Entries supplied >>
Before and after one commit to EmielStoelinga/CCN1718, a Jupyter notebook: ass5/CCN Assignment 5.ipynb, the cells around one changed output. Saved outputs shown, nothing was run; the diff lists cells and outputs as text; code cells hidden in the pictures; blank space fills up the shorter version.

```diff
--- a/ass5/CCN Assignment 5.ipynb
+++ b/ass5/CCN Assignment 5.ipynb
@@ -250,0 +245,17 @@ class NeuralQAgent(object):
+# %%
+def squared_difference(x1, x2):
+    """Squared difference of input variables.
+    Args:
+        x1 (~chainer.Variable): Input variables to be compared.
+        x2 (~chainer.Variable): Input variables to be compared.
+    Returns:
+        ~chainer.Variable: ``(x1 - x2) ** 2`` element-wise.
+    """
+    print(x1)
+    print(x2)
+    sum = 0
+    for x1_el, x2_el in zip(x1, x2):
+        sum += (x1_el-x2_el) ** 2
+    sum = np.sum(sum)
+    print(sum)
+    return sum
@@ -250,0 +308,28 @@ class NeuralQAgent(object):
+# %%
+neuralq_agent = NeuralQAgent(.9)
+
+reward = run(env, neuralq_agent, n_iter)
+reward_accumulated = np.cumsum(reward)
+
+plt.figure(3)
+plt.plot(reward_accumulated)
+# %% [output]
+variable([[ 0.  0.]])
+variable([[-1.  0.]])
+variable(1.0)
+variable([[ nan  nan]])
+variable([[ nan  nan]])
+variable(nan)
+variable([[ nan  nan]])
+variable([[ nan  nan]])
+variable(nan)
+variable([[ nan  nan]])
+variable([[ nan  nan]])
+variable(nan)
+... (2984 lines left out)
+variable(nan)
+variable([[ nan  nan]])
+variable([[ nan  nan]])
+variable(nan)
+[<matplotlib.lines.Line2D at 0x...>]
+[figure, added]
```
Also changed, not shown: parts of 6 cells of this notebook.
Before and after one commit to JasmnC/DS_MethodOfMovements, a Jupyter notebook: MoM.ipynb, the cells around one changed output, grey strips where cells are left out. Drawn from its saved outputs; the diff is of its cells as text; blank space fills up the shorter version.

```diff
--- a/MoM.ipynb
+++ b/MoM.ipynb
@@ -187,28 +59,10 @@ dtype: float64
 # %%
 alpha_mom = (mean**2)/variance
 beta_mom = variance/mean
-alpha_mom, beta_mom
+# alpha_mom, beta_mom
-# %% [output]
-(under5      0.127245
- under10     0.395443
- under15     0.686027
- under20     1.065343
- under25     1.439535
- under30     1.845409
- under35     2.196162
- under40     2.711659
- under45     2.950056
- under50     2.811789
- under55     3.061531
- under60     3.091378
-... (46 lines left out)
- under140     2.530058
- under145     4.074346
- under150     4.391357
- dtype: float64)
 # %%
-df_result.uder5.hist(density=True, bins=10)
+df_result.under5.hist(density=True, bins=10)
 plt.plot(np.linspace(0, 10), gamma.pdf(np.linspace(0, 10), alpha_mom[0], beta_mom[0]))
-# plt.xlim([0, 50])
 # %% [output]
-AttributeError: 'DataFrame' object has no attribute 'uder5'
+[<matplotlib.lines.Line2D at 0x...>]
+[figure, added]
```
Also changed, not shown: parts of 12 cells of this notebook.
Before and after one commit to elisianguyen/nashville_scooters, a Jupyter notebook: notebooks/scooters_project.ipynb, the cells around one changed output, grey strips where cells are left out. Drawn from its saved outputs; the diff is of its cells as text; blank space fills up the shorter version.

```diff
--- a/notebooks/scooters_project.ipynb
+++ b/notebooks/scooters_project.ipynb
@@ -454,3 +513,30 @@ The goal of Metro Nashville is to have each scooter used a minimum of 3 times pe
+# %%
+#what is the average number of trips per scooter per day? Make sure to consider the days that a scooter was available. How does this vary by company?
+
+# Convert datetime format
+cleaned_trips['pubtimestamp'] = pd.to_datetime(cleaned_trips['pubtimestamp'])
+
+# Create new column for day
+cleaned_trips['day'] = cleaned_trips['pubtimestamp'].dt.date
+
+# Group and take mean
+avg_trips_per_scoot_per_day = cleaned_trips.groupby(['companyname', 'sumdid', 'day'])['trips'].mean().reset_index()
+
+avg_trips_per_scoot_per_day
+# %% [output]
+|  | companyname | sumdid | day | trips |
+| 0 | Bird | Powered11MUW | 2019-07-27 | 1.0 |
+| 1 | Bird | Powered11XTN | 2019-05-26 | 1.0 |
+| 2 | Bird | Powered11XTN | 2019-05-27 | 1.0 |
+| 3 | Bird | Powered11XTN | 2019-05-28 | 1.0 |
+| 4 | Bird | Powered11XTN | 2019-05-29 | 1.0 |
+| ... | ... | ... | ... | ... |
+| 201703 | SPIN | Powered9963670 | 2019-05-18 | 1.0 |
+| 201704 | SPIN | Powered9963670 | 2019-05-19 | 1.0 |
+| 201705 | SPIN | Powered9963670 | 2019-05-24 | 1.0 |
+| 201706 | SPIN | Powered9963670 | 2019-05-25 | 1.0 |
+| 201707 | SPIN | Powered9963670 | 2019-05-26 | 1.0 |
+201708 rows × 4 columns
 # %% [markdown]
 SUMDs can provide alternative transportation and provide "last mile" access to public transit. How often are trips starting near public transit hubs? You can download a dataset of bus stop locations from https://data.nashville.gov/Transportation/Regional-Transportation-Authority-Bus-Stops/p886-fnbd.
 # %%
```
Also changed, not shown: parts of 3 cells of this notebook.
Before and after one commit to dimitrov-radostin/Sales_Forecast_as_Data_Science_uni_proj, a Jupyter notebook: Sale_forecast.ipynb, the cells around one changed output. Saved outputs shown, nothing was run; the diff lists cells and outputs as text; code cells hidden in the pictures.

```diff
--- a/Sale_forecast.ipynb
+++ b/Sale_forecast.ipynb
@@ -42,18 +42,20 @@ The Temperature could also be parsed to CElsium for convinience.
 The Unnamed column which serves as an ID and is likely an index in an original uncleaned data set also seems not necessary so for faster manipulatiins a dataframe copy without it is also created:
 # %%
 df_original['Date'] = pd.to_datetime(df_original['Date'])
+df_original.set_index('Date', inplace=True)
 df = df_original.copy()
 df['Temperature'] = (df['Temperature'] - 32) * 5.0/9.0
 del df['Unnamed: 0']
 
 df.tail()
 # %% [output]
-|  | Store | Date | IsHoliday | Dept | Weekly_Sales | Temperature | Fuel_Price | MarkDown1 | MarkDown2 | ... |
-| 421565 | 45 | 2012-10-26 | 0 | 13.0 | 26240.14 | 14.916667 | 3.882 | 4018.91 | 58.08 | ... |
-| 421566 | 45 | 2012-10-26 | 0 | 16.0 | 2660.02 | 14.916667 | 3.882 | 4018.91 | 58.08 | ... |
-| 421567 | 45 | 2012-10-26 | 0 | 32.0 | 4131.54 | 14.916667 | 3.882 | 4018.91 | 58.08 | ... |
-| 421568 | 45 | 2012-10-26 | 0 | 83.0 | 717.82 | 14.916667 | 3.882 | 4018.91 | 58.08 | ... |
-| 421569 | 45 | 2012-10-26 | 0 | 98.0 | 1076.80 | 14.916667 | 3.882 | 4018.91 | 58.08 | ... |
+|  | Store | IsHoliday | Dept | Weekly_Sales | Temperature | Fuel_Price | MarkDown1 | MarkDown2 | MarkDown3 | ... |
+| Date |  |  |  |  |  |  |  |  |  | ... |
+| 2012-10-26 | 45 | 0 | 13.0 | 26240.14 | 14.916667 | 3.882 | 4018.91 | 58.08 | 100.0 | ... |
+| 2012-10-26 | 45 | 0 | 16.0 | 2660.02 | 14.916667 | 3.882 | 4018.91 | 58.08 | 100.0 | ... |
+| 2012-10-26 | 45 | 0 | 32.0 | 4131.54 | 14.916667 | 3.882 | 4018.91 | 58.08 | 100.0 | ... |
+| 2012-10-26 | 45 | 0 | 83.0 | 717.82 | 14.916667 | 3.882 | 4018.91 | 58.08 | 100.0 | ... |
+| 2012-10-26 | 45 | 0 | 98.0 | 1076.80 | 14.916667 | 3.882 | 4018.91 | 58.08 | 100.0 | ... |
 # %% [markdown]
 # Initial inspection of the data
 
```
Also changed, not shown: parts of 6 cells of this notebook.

What you need to do >> Which lines of the data include the string "chainer"? Copy each of them.

Finished task >>
+        x1 (~chainer.Variable): Input variables to be compared.
+        x2 (~chainer.Variable): Input variables to be compared.
+        ~chainer.Variable: ``(x1 - x2) ** 2`` element-wise.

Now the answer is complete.